Interview with Tennessee Williams
Conducted by James Grissom
New Orleans

I am very democratic in my thinking on the ability of all people to have, to lead, to deserve an artistic life. I'm not saying--and you keep misunderstanding this--that everyone deserves a night at Carnegie Hall or the title of writer or artist. What I'm saying is that we can have an artistic experience in the living of our daily life, in the construction of a conversation, in the raising of a child. I think we can bring the same standards to those so-called rudimentary acts of living and infuse our lives with the benefits, the applications, of art. The Japanese arrange tea services and flowers with as much precision and as high a standard as they might apply to their theatres or their concert halls. Well, why not apply the same rigorous standards--and expect the same glorious and beneficial returns--to walking the dog or reading someone else's work or making love or talking and listening to others? I would like to think that we are raising the standards of conversation today. I would like to think--and I hope--that the quest for some sort of affirmation is not merely needy but, in some sense, artistic.

I'm going to take something Proust stated: All of us have within us a novel, and the ingredients of that novel wait within, ready to be explored. Now, does it have to be an actual novel? No. I don't think everyone should sit before the pale judgment and present for sale a novel or an autobiography, but those ingredients should illuminate the autobiography that you are living as you move about and live every day. I think lives should not merely be lived, but they should be shared, examined, remembered.

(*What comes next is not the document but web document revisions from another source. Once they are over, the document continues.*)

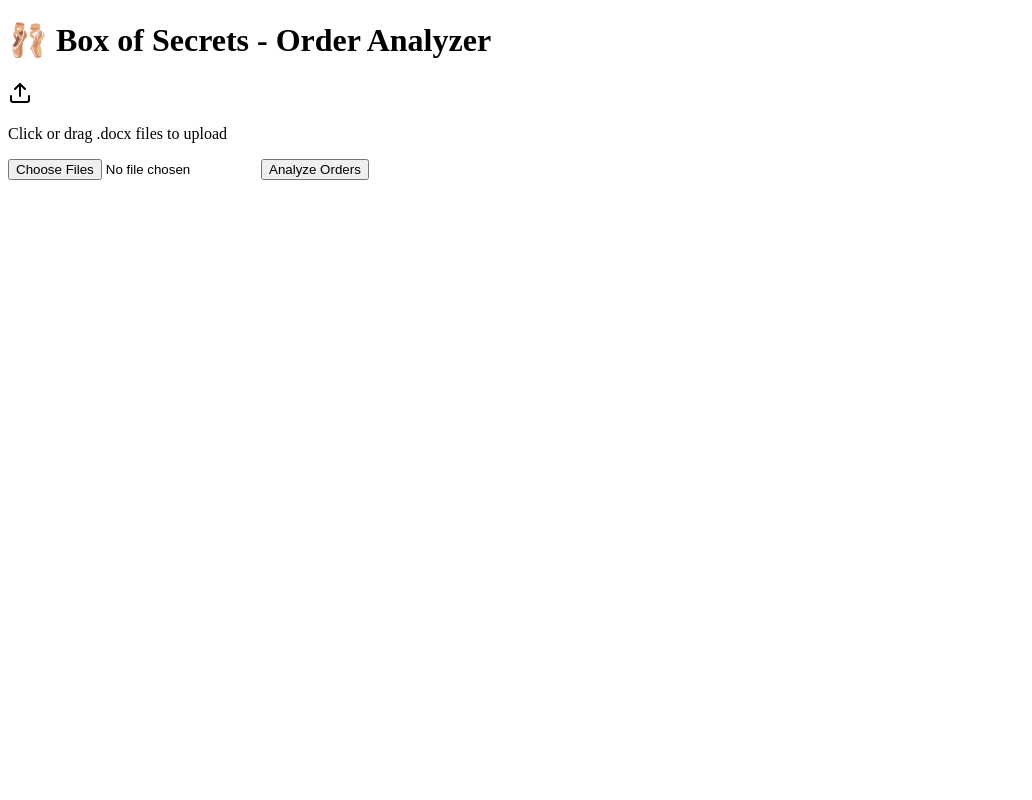
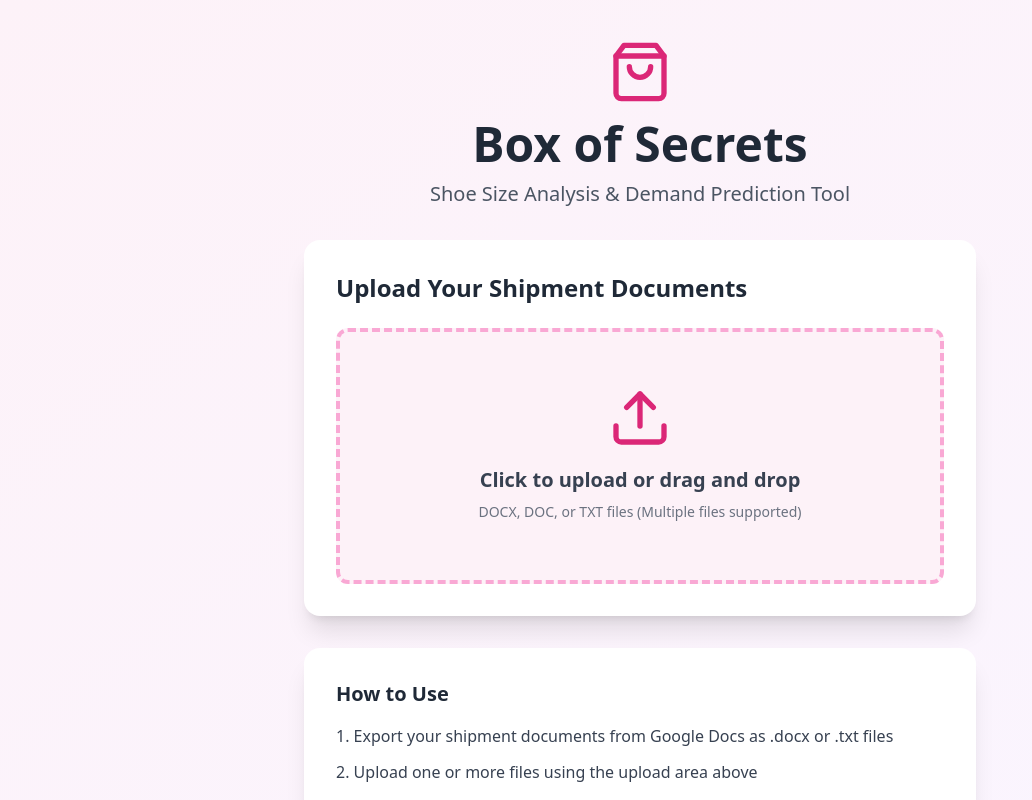
Before and after one commit to shakiz/bos-analyzer, a React (Vite) app in the folder frontend/: page / in a window 1280 px wide. Shown: the top 800 px of the page, without its empty margins (0-1032 px from the left). Built offline with nearby package versions, Linux system fonts and the light colour scheme.

Commit message:
Add node support, UI update and calculation logic

```diff
--- a/frontend/src/App.jsx
+++ b/frontend/src/App.jsx
@@ -1,100 +1,90 @@
+
 import React, { useState } from "react";
-import { Upload, FileText, X, BarChart3 } from "lucide-react";
-
+import { Upload, ShoppingBag, BarChart3 } from "lucide-react";
 
 export default function App() {
+  const [loading, setLoading] = useState(false);
+  const [results, setResults] = useState(null);
+  const [error, setError] = useState(null);
   const [files, setFiles] = useState([]);
-  const [results, setResults] = useState(null);
-  const [loading, setLoading] = useState(false);
 
-  const handleFileChange = (e) => {
+  const handleFileUpload = async (e) => {
     const selected = Array.from(e.target.files);
-    const valid = selected.filter((f) => f.name.endsWith(".docx"));
-    setFiles((prev) => [...prev, ...valid]);
-  };
-
-  const removeFile = (i) => {
-    setFiles((prev) => prev.filter((_, idx) => idx !== i));
-  };
-
-  const analyze = async () => {
-    if (files.length === 0) return alert("Please upload at least one DOCX file");
+    if (selected.length === 0) return;
+    setFiles(selected);
     setLoading(true);
+    setError(null);
+    setResults(null);
     const formData = new FormData();
-    files.forEach((f) => formData.append("files", f));
+    selected.forEach((f) => formData.append("files", f));
     try {
       const res = await fetch("http://localhost:8000/analyze", {
         method: "POST",
         body: formData,
       });
+      if (!res.ok) throw new Error("Failed to analyze files");
       const data = await res.json();
       setResults(data);
     } catch (err) {
-      alert("Error analyzing files: " + err.message);
+      setError(err.message);
     } finally {
       setLoading(false);
     }
   };
 
   return (
-    <div className="min-h-screen bg-gray-50 p-10 flex flex-col items-center">
-      <div className="bg-white w-full max-w-xl rounded-2xl shadow p-6">
-        <h1 className="text-2xl font-bold mb-4 text-center">
-          🩰 Box of Secrets - Order Analyzer
-        </h1>
+    <div className="min-h-screen bg-gradient-to-br from-pink-50 to-purple-50 flex flex-col items-center justify-center py-10 px-2">
+      <div className="max-w-2xl w-full mx-auto text-center mb-8">
+        <div className="flex items-center justify-center mb-4">
+          <ShoppingBag className="w-16 h-16 text-pink-600" />
+        </div>
+        <h1 className="text-5xl font-bold text-gray-800 mb-3">Box of Secrets</h1>
+        <p className="text-xl text-gray-600">Shoe Size Analysis & Demand Prediction Tool</p>
+      </div>
 
-        <label className="flex flex-col items-center justify-center w-full p-6 border-2 border-dashed rounded-lg cursor-pointer hover:bg-gray-50">
-          <Upload className="h-6 w-6 mb-2 text-gray-500" />
-          <p className="text-sm text-gray-600">Click or drag .docx files to upload</p>
+      <div className="max-w-2xl w-full mx-auto bg-white rounded-2xl shadow-xl p-8 mb-8">
+        <h2 className="text-2xl font-bold text-gray-800 mb-6 text-left">Upload Your Shipment Documents</h2>
+        <label className="flex flex-col items-center justify-center w-full h-64 border-4 border-dashed border-pink-300 rounded-xl cursor-pointer bg-pink-50 hover:bg-pink-100 transition-all">
+          <div className="flex flex-col items-center justify-center pt-5 pb-6">
+            <Upload className="w-16 h-16 text-pink-600 mb-4" />
+            <p className="mb-2 text-xl font-semibold text-gray-700">
+              Click to upload or drag and drop
+            </p>
+            <p className="text-sm text-gray-500">
+              DOCX, DOC, or TXT files (Multiple files supported)
+            </p>
+          </div>
           <input
             type="file"
-            accept=".docx"
+            className="hidden"
+            accept=".doc,.docx,.txt"
             multiple
-            className="hidden"
-            onChange={handleFileChange}
+            onChange={handleFileUpload}
+            disabled={loading}
           />
         </label>
-
-        {files.length > 0 && (
-          <ul className="mt-4 space-y-2">
-            {files.map((f, i) => (
-              <li key={i} className="flex items-center justify-between bg-gray-100 px-3 py-2 rounded-md">
-                <div className="flex items-center gap-2">
-                  <FileText className="h-5 w-5 text-gray-600" />
-                  <span className="text-sm text-gray-700">{f.name}</span>
-                </div>
-                <button onClick={() => removeFile(i)} className="text-gray-500 hover:text-red-500">
-                  <X className="h-4 w-4" />
-                </button>
-              </li>
-            ))}
-          </ul>
+        {loading && (
+          <div className="mt-6 text-center text-lg text-pink-600 font-semibold">Analyzing files...</div>
         )}
-
-        <button
-          onClick={analyze}
-          disabled={loading}
-          className="mt-5 w-full bg-pink-600 hover:bg-pink-700 text-white py-2 rounded-lg font-medium disabled:opacity-50"
-        >
-          {loading ? "Analyzing..." : "Analyze Orders"}
-        </button>
-
+        {error && (
+          <div className="mt-6 text-center text-red-600 font-semibold">{error}</div>
+        )}
         {results && (
-          <div className="mt-6">
-            <h3 className="text-lg font-semibold mb-2 flex items-center gap-2">
-              <BarChart3 className="w-5 h-5" /> Top 5 Shoe Sizes
+          <div className="mt-10">
+            <h3 className="text-xl font-bold mb-4 flex items-center gap-3 text-pink-700">
+              <BarChart3 className="w-6 h-6" /> Top 5 Shoe Sizes
             </h3>
-            <ul className="space-y-1">
+            <ul className="space-y-2">
               {results.top_sizes.length === 0 ? (
-                <li>No sizes found in the documents</li>
+                <li className="text-gray-500 italic">No sizes found in the documents</li>
               ) : (
                 results.top_sizes.map((s, i) => (
                   <li
                     key={i}
-                    className="flex justify-between p-2 bg-gray-100 rounded"
+                    className="flex justify-between items-center p-3 bg-gradient-to-r from-pink-50 via-purple-50 to-blue-50 rounded-xl border border-pink-100 shadow-sm"
                   >
-                    <span>Size {s.size}</span>
-                    <span className="font-medium">{s.count} orders</span>
+                    <span className="font-semibold text-gray-700">Size {s.size}</span>
+                    <span className="font-bold text-pink-600">{s.count} orders</span>
                   </li>
                 ))
               )}
@@ -102,6 +92,16 @@ export default function App() {
           </div>
         )}
       </div>
+
+      <div className="max-w-2xl w-full mx-auto bg-white rounded-2xl shadow-xl p-8">
+        <h3 className="text-xl font-bold text-gray-800 mb-4 text-left">How to Use</h3>
+        <ol className="space-y-3 text-gray-700 list-decimal list-inside">
+          <li>Export your shipment documents from Google Docs as .docx or .txt files</li>
+          <li>Upload one or more files using the upload area above</li>
+          <li>The system will automatically detect product names and analyze size distribution</li>
+          <li>View comprehensive analytics, trends, and stocking recommendations</li>
+        </ol>
+      </div>
     </div>
   );
 }
--- a/frontend/src/main.jsx
+++ b/frontend/src/main.jsx
@@ -1,6 +1,8 @@
+
+import "./index.css";
 import React from "react";
 import { createRoot } from "react-dom/client";
-import App from "./App.jsx";  // your App component
+import App from "./App.jsx";
 
 const root = createRoot(document.getElementById("root"));
 root.render(<App />);
```
Also changed, not shown: 2 other files (tests, documents, lock files or other folders).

We seek opinions from others on everything medical or sexual. We can't wait to hear what others think we should do with our work, with our bodies. This, we are told, is how we learn. Well, we learn to live, and we learn to appreciate what is in the life around us, by sharing what we've seen. We can walk through fires and we can walk through meadows, and I want the witness of those who've survived both. I want to know where I'm headed and what I should bring with me. I still won't know how I'll respond or how I'll survive, but I might know how to pack for the trip--emotionally. We're back to bearing witness for others. Being there for the trips we all must take. 

Generosity, too, is an art. One that should be forever developed.

Art takes courage. Talent is there, of course, but it's courage that picks it up and allows it to walk--through fires and meadows and right into someone's heart.

©  2015   James Grissom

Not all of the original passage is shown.